WHAT THE TASK ASKS =>
Please count how many lines below contain the word "radius" and give nothing but that figure.

=== Begin Enclosure ===

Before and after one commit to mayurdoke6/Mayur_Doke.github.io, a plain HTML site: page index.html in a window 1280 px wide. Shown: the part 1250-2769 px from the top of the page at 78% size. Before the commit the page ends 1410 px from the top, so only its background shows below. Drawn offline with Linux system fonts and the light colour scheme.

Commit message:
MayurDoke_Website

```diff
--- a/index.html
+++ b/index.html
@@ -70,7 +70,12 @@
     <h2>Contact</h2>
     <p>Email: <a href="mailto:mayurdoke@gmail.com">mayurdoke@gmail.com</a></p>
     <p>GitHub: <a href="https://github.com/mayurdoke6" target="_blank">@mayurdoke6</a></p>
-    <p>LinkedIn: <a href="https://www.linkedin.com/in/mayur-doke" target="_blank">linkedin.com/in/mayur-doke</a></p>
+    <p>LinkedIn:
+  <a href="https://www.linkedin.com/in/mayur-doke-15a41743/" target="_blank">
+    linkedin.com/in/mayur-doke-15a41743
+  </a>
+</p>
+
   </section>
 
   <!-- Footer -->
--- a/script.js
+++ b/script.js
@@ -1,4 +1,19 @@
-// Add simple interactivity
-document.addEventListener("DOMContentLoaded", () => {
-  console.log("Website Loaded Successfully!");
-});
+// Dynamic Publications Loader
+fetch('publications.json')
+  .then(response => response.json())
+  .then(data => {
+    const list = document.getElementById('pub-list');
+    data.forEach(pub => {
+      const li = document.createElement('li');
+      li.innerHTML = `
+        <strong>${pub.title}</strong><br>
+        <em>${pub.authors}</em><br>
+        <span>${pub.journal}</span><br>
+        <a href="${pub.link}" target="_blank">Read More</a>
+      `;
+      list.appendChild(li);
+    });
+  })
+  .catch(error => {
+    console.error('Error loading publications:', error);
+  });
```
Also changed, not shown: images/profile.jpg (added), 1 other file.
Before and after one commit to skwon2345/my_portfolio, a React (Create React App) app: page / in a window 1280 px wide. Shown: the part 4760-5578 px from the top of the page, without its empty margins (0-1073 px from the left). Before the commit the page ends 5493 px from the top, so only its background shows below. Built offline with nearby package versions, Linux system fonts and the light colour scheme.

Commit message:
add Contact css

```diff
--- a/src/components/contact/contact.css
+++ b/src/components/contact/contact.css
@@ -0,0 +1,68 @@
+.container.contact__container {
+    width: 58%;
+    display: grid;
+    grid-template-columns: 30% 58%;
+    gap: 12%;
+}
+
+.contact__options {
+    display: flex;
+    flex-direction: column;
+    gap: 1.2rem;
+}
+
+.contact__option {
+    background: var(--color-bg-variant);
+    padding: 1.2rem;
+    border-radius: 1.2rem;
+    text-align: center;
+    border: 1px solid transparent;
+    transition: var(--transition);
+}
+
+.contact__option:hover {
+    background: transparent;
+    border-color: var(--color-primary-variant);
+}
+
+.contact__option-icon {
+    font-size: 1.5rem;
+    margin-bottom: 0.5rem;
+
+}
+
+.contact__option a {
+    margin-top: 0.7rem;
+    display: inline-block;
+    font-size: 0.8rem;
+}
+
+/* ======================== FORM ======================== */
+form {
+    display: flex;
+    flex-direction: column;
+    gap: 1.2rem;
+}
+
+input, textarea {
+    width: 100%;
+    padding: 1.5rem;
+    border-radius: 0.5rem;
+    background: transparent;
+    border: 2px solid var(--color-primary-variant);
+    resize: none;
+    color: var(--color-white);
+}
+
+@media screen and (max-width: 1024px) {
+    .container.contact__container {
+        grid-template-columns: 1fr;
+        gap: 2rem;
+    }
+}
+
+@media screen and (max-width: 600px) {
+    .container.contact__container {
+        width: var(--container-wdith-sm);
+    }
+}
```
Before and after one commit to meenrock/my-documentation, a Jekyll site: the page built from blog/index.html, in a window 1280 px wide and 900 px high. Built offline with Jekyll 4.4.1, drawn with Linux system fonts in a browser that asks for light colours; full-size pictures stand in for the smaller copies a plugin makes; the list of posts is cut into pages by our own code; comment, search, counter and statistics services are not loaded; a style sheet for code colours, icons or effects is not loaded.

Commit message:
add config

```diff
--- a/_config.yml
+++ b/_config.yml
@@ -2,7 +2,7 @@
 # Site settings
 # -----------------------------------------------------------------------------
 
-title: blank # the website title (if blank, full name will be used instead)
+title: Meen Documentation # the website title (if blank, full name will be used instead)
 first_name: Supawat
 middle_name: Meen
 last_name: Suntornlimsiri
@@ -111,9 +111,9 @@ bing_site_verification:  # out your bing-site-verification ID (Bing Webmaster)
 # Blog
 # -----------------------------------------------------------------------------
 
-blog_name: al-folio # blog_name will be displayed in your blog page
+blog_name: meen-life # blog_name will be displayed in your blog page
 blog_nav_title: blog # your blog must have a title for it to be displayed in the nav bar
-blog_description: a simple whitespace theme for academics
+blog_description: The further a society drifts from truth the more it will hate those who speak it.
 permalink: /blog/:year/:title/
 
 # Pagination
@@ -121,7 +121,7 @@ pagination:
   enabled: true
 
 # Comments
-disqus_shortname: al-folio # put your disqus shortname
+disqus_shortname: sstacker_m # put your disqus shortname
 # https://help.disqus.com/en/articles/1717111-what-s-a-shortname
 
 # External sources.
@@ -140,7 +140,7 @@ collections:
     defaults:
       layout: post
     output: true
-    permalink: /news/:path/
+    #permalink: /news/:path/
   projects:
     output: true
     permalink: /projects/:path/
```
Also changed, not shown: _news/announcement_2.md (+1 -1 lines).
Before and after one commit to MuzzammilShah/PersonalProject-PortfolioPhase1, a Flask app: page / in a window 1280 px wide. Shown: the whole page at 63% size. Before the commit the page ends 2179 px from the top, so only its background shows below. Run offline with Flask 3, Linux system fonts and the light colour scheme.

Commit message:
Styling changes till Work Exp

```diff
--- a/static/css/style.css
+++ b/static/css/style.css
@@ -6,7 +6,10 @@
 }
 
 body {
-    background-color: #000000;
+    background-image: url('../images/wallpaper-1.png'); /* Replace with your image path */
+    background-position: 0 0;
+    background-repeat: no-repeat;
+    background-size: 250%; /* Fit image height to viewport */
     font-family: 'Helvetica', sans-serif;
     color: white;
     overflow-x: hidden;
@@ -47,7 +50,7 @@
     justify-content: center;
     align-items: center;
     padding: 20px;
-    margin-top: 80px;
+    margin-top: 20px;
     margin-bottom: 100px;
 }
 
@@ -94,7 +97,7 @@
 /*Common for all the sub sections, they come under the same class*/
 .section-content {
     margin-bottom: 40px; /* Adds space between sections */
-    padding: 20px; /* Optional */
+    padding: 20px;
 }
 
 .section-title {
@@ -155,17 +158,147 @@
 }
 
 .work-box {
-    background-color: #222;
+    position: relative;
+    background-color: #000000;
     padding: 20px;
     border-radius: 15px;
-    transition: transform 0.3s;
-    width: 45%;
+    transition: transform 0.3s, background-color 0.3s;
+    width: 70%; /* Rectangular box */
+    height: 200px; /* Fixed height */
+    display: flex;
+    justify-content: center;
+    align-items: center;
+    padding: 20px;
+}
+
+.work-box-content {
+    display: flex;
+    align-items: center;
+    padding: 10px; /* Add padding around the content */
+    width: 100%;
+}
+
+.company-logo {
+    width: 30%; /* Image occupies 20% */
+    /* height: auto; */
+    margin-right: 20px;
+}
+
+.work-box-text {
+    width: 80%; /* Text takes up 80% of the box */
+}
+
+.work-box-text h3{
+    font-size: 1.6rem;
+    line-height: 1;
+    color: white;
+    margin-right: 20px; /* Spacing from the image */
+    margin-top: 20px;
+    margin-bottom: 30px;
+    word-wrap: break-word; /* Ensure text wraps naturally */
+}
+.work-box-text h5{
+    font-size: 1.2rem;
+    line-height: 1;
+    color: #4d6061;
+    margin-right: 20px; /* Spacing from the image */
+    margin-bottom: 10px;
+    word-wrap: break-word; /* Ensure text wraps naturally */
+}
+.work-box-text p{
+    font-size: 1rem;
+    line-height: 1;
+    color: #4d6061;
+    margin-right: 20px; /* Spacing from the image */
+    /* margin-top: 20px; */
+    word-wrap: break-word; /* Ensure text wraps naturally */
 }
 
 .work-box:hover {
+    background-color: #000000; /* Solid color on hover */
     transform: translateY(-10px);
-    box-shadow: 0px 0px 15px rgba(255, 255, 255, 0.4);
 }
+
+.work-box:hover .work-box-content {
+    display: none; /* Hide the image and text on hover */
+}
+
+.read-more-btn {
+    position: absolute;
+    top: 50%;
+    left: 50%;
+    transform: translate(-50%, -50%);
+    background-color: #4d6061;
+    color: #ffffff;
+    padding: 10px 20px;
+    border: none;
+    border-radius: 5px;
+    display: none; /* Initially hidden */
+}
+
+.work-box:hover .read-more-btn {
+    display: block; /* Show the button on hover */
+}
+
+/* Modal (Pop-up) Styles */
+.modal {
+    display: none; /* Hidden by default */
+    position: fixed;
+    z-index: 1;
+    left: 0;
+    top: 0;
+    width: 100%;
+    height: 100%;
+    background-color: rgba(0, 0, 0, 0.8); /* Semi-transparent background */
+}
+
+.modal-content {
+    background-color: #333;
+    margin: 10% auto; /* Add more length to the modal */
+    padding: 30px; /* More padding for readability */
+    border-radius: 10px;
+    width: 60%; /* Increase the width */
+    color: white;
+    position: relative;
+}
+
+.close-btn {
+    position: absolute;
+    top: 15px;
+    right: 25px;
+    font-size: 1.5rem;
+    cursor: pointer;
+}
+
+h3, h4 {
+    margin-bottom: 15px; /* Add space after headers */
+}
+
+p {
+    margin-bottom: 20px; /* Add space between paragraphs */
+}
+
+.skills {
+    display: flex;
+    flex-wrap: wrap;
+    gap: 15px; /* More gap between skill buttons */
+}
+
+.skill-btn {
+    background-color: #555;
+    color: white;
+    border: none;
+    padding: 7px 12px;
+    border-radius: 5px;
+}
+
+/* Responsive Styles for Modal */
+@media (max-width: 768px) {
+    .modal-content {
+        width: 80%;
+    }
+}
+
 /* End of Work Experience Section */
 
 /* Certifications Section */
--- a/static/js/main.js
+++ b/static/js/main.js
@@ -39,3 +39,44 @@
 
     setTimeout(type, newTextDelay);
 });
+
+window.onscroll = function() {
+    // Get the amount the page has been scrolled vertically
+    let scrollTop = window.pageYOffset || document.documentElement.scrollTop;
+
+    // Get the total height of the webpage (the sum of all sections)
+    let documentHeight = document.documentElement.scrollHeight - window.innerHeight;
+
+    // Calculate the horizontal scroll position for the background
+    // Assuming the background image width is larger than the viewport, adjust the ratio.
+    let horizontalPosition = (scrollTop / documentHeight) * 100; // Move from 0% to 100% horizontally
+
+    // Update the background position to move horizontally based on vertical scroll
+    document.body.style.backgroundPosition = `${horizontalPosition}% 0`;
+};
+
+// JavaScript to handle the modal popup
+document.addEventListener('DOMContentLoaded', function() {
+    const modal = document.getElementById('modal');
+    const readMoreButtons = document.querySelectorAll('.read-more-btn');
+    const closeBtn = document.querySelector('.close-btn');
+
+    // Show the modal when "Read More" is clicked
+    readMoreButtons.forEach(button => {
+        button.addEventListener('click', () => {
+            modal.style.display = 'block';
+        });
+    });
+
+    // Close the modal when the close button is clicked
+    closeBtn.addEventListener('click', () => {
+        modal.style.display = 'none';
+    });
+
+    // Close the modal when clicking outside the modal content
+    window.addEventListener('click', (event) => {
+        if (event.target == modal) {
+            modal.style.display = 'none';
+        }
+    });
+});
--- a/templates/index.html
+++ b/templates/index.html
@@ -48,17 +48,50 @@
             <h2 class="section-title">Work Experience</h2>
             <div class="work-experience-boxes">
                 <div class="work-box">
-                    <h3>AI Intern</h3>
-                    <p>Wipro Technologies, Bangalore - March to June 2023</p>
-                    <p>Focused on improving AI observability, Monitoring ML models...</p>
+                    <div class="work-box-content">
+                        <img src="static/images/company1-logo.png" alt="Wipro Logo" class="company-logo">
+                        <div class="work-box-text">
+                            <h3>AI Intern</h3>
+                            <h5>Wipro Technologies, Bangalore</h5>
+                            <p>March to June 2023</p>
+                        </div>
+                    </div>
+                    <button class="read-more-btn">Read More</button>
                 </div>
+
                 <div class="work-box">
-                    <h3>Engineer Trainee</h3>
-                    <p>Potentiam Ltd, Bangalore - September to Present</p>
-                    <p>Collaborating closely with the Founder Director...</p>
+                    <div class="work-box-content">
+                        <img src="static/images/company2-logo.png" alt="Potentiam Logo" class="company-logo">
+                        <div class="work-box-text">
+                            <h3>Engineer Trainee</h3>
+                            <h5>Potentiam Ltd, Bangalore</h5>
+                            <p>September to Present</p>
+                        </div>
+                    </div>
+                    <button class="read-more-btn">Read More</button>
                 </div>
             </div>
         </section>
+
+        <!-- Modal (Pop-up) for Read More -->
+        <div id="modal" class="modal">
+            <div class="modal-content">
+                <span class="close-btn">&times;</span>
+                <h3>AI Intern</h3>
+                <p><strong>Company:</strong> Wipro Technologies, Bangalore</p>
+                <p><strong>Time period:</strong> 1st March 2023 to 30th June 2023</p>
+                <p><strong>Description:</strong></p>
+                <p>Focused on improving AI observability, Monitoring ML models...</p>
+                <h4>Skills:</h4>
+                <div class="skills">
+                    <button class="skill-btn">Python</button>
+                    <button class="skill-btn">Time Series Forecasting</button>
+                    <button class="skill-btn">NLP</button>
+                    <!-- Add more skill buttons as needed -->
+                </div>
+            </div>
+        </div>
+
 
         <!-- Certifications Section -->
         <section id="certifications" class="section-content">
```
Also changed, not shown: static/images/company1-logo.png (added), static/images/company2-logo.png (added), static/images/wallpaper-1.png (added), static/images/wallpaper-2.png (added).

=== End Enclosure ===

TASK OUTPUT =>
6